On the evening of July 17th 1996, at approximately 8:31 PM, a Boeing 747-100 exploded mid-air and crashed into the Atlantic Ocean near East Moriches on the southern coast of Long Island. The plan had lifted off from John F. Kennedy International Airport in Queens, New York, TWA Flight 800 had only been airborne for twelve minutes before the aircraft exploded in the air and crashed down into the Atlantic. The plane had been destined to land in Rome on the Italian Peninsula. Sadly all passengers aboard the aircraft lost their lives.
When news of the plane crash began to be reported, there were many stories circulating that TWA Flight 800 had been shot down by a missile. There were many reports that witnesses had observed a missile hit the plane over the Atlantic. An investigation into the crash of TWA Flight 800 began the next morning by the National Transportation Safety Board and the Federal Bureau of Investigation However, after sixteen months the Federal Bureau of Investigation closed its investigation and ruled out any terrorist activity, declaring that the plane crash was not due to terrorist activity.
The National Transportation Safety Board kept the case open four more years after the initial crash. The result of the most exhaustive and expensive air related investigation in aviation history was that fuel vapors from one of the plan’s fuel tanks had caused the explosion. A plaque at the site describes the events that occurred the evening of the crash. The plaque states that “a fatal explosion of controversial origin occurred in the vicinity of the center fuel tank, rupturing the fuselage and setting the plane afire.” The plaque was written to pay respect to those who lost their loved ones and may have never accepted the results of the investigations that no foul play occurred.

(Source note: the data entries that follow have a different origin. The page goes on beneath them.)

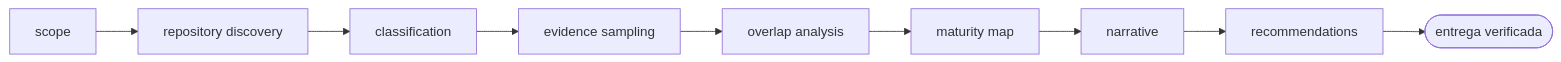
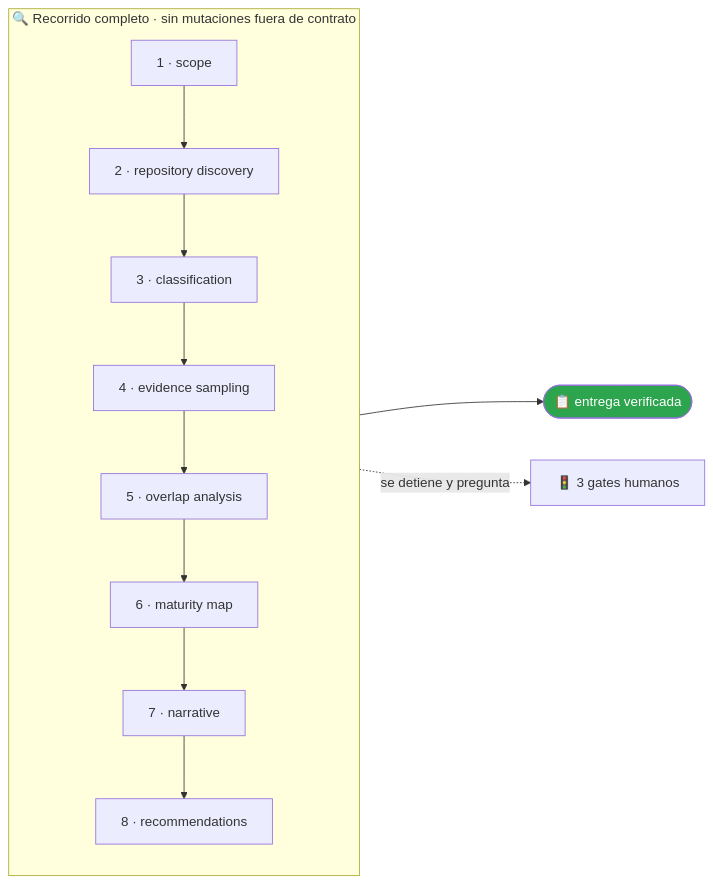
The second of 2 diagrams in agents/portfolio-curator-agent/README.md (vladimiracunadev-create/operational-ai-agents), drawn with Mermaid before and after one commit. The commit also changed other lines of this file and 60 other files, not shown here.

````diff
--- a/agents/portfolio-curator-agent/README.md
+++ b/agents/portfolio-curator-agent/README.md
@@ -72,19 +127,24 @@
 ```mermaid
 flowchart LR
-    p1["scope"]
-    p2["repository discovery"]
-    p3["classification"]
-    p4["evidence sampling"]
-    p5["overlap analysis"]
-    p6["maturity map"]
-    p7["narrative"]
-    p8["recommendations"]
-    p1 --> p2
-    p2 --> p3
-    p3 --> p4
-    p4 --> p5
-    p5 --> p6
-    p6 --> p7
-    p7 --> p8
-    p8 --> done(["entrega verificada"])
+    subgraph A["🔍 Recorrido completo · sin mutaciones fuera de contrato"]
+        direction TB
+        p1["1 · scope"]
+        p2["2 · repository discovery"]
+        p3["3 · classification"]
+        p4["4 · evidence sampling"]
+        p5["5 · overlap analysis"]
+        p6["6 · maturity map"]
+        p7["7 · narrative"]
+        p8["8 · recommendations"]
+        p1 --> p2
+        p2 --> p3
+        p3 --> p4
+        p4 --> p5
+        p5 --> p6
+        p6 --> p7
+        p7 --> p8
+    end
+    A --> FIN(["📋 entrega verificada"])
+    A -.->|"se detiene y pregunta"| G["🚦 3 gates humanos"]
+    style FIN fill:#2da44e,color:#fff
 ```
````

Smiths Point Park was chosen to host the location of the TWA Flight 800 Memorial because of its close proximity to where the flight crashed in the Atlantic. Although, the flight crashed a few miles East of Smith’s Point Beach, the park seemed to serve as a public area that could serve the thousands of people who visit Smith’s Point Beach every year. Even in the winter months, the site attracts a great deal of visitors. We observed that first hand as we visited the TWA Flight 800 Memorial in the middle of January. Even in the cold of winter, the Memorial severed a steady stream of visitors.
The labor that went into building the TWA Memorial was built by many union workers for free. Local union workers consisting of carpenters, electricians, plumbers, etc all donated their time in helping build the TWA Memorial.
TWA Flight 800 Memorial opened to the public on July 17th 2002. It was designed by the architectural firm, Busch Associates. The TWA Flight 800 Families Association was responsible for making sure there was a fitting Memorial where family members and friends could go to help with healing process. The Memorial provides enough protection for privacy, while at the same time stands in the open air and view of the Atlantic Ocean that served as the burial ground for the many list lives of TWA Flight 800.
At the Western portion of the TWA Flight 800 Memorial stands high a collection of flags from various nations that represent where the passengers of TWA Flight 800 Memorial were from.